EXERCISE OBJECTIVE:
Nothing in the records may change. Print them all again.

(Items from a dataset)
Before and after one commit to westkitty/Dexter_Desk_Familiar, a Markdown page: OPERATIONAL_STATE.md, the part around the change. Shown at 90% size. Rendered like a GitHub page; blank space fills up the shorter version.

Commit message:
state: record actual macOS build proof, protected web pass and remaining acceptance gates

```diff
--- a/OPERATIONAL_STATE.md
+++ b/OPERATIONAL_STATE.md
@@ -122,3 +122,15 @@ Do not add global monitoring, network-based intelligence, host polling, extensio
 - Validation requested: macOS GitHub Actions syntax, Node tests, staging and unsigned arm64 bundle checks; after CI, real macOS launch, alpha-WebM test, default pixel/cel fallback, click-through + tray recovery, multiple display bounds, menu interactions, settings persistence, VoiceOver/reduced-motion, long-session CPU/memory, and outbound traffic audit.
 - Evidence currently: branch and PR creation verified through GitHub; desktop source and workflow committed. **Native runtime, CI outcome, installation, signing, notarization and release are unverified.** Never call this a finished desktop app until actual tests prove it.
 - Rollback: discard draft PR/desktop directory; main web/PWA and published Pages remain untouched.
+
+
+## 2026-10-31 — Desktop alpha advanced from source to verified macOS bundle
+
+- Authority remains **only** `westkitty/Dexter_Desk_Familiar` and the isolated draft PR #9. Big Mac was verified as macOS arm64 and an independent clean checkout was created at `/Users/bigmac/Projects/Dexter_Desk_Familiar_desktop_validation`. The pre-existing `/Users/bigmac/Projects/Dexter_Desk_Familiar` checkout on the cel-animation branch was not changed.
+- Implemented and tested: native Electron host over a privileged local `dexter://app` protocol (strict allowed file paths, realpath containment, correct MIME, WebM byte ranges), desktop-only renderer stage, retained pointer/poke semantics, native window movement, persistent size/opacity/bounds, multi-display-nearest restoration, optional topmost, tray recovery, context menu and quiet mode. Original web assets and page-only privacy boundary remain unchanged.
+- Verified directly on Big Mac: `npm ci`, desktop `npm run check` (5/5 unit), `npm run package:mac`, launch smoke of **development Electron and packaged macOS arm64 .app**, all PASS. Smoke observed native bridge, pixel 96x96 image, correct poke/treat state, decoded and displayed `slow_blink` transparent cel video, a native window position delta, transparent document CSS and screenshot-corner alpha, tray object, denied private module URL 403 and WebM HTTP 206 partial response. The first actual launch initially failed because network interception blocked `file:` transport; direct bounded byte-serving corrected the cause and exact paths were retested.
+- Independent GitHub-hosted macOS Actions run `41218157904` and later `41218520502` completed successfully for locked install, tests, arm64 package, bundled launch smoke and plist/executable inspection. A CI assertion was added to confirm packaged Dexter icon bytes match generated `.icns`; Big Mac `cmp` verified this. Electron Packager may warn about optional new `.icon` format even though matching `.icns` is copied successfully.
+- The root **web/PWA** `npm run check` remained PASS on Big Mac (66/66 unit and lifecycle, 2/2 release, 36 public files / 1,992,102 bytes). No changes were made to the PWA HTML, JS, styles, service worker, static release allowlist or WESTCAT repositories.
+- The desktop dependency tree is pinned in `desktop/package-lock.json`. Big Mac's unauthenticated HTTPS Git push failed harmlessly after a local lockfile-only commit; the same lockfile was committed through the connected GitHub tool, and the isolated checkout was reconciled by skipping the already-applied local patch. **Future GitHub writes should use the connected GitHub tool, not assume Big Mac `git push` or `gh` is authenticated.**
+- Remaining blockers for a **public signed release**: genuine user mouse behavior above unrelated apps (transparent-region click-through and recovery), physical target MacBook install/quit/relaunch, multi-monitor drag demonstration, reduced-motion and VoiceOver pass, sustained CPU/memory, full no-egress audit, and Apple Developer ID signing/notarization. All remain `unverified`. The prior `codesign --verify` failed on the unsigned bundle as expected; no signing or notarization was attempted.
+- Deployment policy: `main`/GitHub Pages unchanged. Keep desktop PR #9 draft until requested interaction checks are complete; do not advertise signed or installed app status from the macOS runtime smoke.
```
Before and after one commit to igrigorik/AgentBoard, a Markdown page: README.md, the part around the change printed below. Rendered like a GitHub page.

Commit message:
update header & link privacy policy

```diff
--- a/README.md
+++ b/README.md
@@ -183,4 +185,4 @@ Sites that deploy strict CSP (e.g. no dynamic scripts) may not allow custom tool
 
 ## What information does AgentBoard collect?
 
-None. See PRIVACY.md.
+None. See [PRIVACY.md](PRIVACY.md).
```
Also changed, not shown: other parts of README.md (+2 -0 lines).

ANSWER FOR THE TASK:
Before and after one commit to westkitty/Dexter_Desk_Familiar, a Markdown page: OPERATIONAL_STATE.md, the part around the change. Shown at 90% size. Rendered like a GitHub page; blank space fills up the shorter version.

Commit message:
state: record actual macOS build proof, protected web pass and remaining acceptance gates

```diff
--- a/OPERATIONAL_STATE.md
+++ b/OPERATIONAL_STATE.md
@@ -122,3 +122,15 @@ Do not add global monitoring, network-based intelligence, host polling, extensio
 - Validation requested: macOS GitHub Actions syntax, Node tests, staging and unsigned arm64 bundle checks; after CI, real macOS launch, alpha-WebM test, default pixel/cel fallback, click-through + tray recovery, multiple display bounds, menu interactions, settings persistence, VoiceOver/reduced-motion, long-session CPU/memory, and outbound traffic audit.
 - Evidence currently: branch and PR creation verified through GitHub; desktop source and workflow committed. **Native runtime, CI outcome, installation, signing, notarization and release are unverified.** Never call this a finished desktop app until actual tests prove it.
 - Rollback: discard draft PR/desktop directory; main web/PWA and published Pages remain untouched.
+
+
+## 2026-10-31 — Desktop alpha advanced from source to verified macOS bundle
+
+- Authority remains **only** `westkitty/Dexter_Desk_Familiar` and the isolated draft PR #9. Big Mac was verified as macOS arm64 and an independent clean checkout was created at `/Users/bigmac/Projects/Dexter_Desk_Familiar_desktop_validation`. The pre-existing `/Users/bigmac/Projects/Dexter_Desk_Familiar` checkout on the cel-animation branch was not changed.
+- Implemented and tested: native Electron host over a privileged local `dexter://app` protocol (strict allowed file paths, realpath containment, correct MIME, WebM byte ranges), desktop-only renderer stage, retained pointer/poke semantics, native window movement, persistent size/opacity/bounds, multi-display-nearest restoration, optional topmost, tray recovery, context menu and quiet mode. Original web assets and page-only privacy boundary remain unchanged.
+- Verified directly on Big Mac: `npm ci`, desktop `npm run check` (5/5 unit), `npm run package:mac`, launch smoke of **development Electron and packaged macOS arm64 .app**, all PASS. Smoke observed native bridge, pixel 96x96 image, correct poke/treat state, decoded and displayed `slow_blink` transparent cel video, a native window position delta, transparent document CSS and screenshot-corner alpha, tray object, denied private module URL 403 and WebM HTTP 206 partial response. The first actual launch initially failed because network interception blocked `file:` transport; direct bounded byte-serving corrected the cause and exact paths were retested.
+- Independent GitHub-hosted macOS Actions run `41218157904` and later `41218520502` completed successfully for locked install, tests, arm64 package, bundled launch smoke and plist/executable inspection. A CI assertion was added to confirm packaged Dexter icon bytes match generated `.icns`; Big Mac `cmp` verified this. Electron Packager may warn about optional new `.icon` format even though matching `.icns` is copied successfully.
+- The root **web/PWA** `npm run check` remained PASS on Big Mac (66/66 unit and lifecycle, 2/2 release, 36 public files / 1,992,102 bytes). No changes were made to the PWA HTML, JS, styles, service worker, static release allowlist or WESTCAT repositories.
+- The desktop dependency tree is pinned in `desktop/package-lock.json`. Big Mac's unauthenticated HTTPS Git push failed harmlessly after a local lockfile-only commit; the same lockfile was committed through the connected GitHub tool, and the isolated checkout was reconciled by skipping the already-applied local patch. **Future GitHub writes should use the connected GitHub tool, not assume Big Mac `git push` or `gh` is authenticated.**
+- Remaining blockers for a **public signed release**: genuine user mouse behavior above unrelated apps (transparent-region click-through and recovery), physical target MacBook install/quit/relaunch, multi-monitor drag demonstration, reduced-motion and VoiceOver pass, sustained CPU/memory, full no-egress audit, and Apple Developer ID signing/notarization. All remain `unverified`. The prior `codesign --verify` failed on the unsigned bundle as expected; no signing or notarization was attempted.
+- Deployment policy: `main`/GitHub Pages unchanged. Keep desktop PR #9 draft until requested interaction checks are complete; do not advertise signed or installed app status from the macOS runtime smoke.
```
Before and after one commit to igrigorik/AgentBoard, a Markdown page: README.md, the part around the change printed below. Rendered like a GitHub page.

Commit message:
update header & link privacy policy

```diff
--- a/README.md
+++ b/README.md
@@ -183,4 +185,4 @@ Sites that deploy strict CSP (e.g. no dynamic scripts) may not allow custom tool
 
 ## What information does AgentBoard collect?
 
-None. See PRIVACY.md.
+None. See [PRIVACY.md](PRIVACY.md).
```
Also changed, not shown: other parts of README.md (+2 -0 lines).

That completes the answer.